How to complete this task ::
What lines below hold the string "with"? Copy them all.

Material provided ::
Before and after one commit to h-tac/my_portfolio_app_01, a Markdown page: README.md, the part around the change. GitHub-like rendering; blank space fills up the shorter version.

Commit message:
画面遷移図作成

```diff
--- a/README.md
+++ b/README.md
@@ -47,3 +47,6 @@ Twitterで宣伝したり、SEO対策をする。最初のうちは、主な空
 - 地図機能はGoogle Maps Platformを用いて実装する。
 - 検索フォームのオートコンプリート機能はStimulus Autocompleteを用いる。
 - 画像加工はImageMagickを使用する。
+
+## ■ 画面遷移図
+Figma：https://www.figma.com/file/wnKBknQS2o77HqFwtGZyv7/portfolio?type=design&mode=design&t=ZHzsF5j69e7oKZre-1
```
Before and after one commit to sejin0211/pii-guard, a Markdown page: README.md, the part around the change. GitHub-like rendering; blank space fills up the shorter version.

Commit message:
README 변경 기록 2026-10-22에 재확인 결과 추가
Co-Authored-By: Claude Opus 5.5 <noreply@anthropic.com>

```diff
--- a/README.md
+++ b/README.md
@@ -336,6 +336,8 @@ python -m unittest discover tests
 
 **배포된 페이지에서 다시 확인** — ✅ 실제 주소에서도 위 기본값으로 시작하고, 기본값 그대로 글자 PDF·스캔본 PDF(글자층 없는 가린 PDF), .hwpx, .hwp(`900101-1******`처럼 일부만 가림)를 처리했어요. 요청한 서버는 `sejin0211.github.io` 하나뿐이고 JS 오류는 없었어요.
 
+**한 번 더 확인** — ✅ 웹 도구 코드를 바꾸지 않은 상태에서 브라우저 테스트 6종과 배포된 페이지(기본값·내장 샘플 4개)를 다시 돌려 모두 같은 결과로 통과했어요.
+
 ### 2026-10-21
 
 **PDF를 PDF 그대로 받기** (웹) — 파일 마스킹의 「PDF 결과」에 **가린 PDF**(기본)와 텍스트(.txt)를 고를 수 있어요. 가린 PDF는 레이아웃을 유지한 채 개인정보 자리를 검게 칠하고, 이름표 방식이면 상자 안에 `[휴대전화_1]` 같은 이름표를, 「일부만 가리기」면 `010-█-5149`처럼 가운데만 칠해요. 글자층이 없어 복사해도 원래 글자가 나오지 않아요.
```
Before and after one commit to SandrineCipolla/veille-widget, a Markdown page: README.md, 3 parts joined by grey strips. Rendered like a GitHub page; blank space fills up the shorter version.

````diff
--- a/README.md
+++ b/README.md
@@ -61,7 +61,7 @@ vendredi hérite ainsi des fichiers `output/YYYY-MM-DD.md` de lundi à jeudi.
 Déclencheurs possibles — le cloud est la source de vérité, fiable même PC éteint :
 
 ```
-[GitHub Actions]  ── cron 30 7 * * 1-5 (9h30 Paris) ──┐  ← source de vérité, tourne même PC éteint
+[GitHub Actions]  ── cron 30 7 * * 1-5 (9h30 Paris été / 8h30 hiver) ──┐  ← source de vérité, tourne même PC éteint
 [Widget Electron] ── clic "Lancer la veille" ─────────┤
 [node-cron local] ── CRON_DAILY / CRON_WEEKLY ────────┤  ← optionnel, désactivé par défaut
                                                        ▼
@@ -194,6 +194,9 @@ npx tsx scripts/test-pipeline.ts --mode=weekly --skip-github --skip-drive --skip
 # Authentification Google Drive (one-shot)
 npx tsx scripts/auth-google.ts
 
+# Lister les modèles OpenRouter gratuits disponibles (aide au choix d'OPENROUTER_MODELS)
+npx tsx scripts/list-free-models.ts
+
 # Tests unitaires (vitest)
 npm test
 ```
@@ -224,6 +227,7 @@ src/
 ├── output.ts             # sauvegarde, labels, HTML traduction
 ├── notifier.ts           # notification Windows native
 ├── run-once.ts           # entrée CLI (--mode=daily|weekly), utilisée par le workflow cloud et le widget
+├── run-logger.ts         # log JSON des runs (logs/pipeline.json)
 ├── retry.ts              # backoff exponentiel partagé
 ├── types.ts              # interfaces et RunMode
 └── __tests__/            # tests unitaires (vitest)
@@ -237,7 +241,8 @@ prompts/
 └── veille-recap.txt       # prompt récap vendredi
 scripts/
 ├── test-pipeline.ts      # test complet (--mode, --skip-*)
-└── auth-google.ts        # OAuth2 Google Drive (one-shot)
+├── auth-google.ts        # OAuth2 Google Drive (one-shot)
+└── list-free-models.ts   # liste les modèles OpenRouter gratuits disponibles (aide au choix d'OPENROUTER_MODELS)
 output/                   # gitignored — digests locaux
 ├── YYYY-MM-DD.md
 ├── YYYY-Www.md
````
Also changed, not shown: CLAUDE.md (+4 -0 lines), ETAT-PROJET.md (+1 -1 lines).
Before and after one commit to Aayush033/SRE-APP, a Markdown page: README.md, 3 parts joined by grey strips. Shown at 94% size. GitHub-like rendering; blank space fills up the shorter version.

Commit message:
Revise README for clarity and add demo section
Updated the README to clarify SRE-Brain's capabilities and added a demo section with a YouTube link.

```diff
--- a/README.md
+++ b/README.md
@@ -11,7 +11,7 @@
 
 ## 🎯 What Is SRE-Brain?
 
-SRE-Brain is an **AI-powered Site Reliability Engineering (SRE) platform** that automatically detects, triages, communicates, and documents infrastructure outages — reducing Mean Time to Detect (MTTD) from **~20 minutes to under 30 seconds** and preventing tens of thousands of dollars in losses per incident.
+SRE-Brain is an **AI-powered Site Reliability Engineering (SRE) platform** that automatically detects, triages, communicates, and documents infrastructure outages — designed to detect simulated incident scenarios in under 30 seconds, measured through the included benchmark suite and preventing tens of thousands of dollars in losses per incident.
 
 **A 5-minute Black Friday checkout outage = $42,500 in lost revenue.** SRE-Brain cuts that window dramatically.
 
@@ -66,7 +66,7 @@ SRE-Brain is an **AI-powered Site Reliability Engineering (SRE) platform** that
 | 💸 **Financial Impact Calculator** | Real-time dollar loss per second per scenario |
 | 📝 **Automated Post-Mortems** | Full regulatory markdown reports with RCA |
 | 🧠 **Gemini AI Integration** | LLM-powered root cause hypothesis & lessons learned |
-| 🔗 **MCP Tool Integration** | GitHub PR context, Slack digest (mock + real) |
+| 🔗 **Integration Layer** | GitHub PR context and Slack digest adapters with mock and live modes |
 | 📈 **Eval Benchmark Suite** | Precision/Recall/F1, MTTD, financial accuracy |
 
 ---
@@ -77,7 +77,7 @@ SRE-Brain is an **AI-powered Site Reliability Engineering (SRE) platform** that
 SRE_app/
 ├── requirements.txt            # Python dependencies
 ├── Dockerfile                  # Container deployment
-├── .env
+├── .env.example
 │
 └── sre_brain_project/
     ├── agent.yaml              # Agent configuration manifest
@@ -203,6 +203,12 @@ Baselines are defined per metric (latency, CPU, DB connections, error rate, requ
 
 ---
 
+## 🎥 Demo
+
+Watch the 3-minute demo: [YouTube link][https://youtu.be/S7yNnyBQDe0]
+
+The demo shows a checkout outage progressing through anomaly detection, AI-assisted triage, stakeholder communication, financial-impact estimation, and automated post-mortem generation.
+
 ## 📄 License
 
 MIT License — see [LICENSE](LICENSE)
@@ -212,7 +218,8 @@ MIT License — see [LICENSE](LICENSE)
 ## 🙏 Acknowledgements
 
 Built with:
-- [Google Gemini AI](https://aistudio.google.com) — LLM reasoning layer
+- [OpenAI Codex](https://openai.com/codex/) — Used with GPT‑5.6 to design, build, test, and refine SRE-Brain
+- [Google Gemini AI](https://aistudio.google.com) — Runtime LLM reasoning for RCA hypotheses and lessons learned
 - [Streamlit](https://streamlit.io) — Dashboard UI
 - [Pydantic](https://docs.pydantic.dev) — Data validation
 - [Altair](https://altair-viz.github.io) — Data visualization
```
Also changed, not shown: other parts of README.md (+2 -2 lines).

Response box ::
Updated the README to clarify SRE-Brain's capabilities and added a demo section with a YouTube link.
 | 📝 **Automated Post-Mortems** | Full regulatory markdown reports with RCA |
+| 🔗 **Integration Layer** | GitHub PR context and Slack digest adapters with mock and live modes |
 Built with:
+- [OpenAI Codex](https://openai.com/codex/) — Used with GPT‑5.6 to design, build, test, and refine SRE-Brain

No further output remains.